“We have a new director of dining who would also like to source ideas and feedback from students,” Tilghman said. “So we said, ‘Hey, this really worked, we would just need to revamp it a little bit,’ and that’s where we came up with the food advisory committee.”

Rather than having members devote themselves to specific areas such as sustainability or vegetarian diets as the previous board did, the Food Advisory Board will likely comprise nine to 12 students with various backgrounds and allow them to discuss potential changes.

“We’re kind of going to get all of the students in the room and see what the students want to make of it,” Tilghman said. “It’s really up to them.

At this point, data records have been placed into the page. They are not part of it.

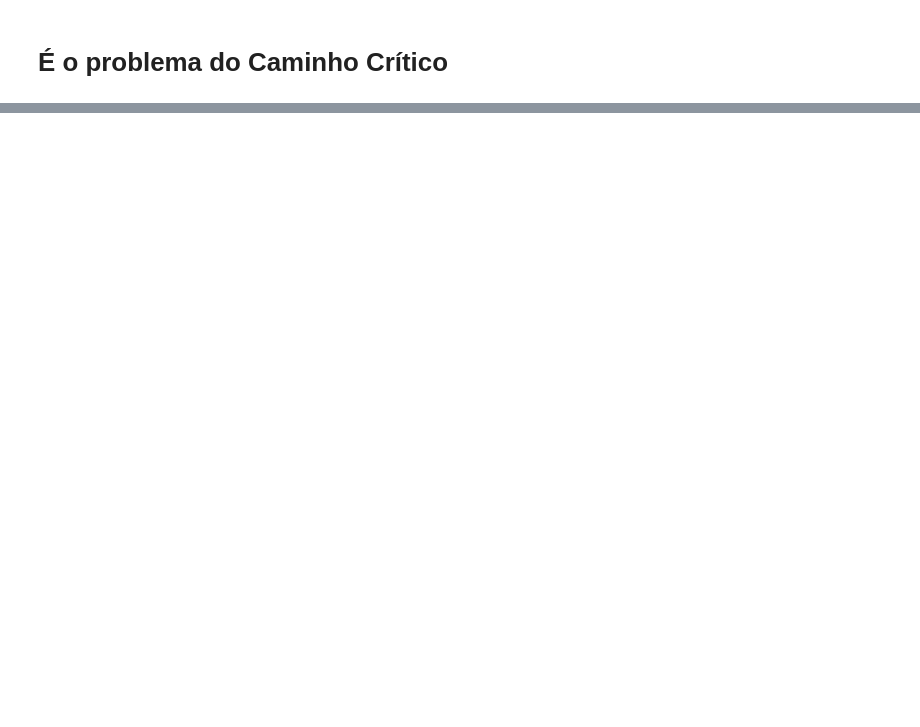
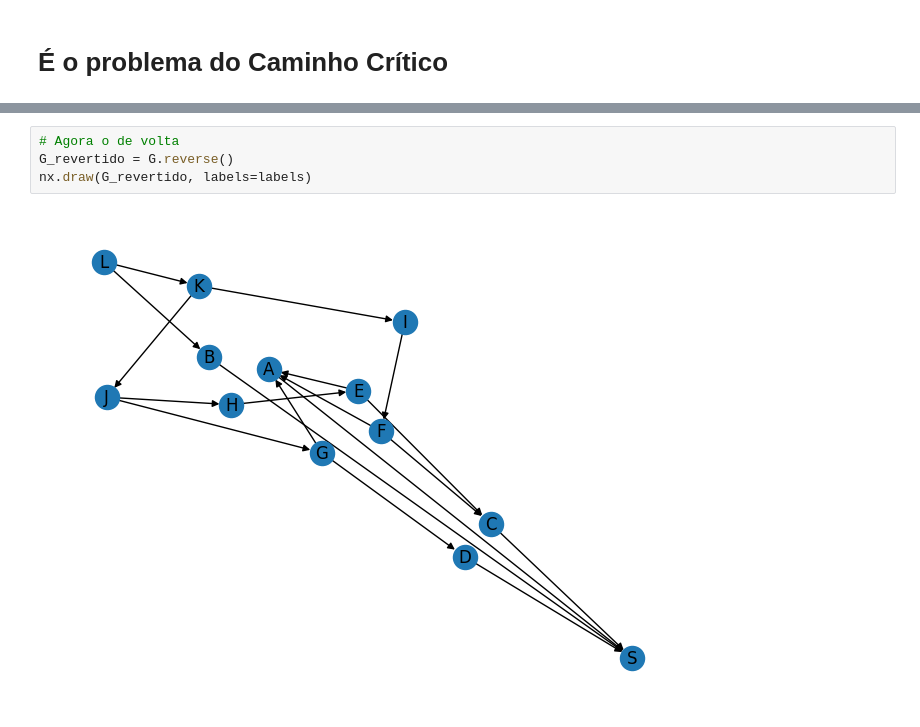
Before and after one commit to Stopfield/An-liseDeAlgoritmos, a Jupyter notebook: Problema2.ipynb, the cells around one changed output, grey strips where cells are left out. Cells and saved outputs as stored; diff of their text form; blank space fills up the shorter version.

```diff
--- a/Problema2.ipynb
+++ b/Problema2.ipynb
@@ -104,0 +158,6 @@ S -> D -> G -> J -> K -> L -> FIM
+# %%
+# Agora o de volta
+G_revertido = G.reverse()
+nx.draw(G_revertido, labels=labels)
+# %% [output]
+[figure, added]
```
Also changed, not shown: parts of 10 cells of this notebook.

We’re just providing the forum and the resources for them to be doing that.”

The application for the Food Advisory Board will be open until midnight on Oct. 31, and the first meeting will be held on Nov. 10, Tilghman said.

“I’m really excited about the opportunity to further engage students with this program,” she said. “Food is such a source of community and to be able to have students who are actually involved in shaping their community is really powerful, so I’m really looking forward to working with this board.”

This article has been updated to clarify that Northwestern Dining is the University department working to create the Food Advisory Board.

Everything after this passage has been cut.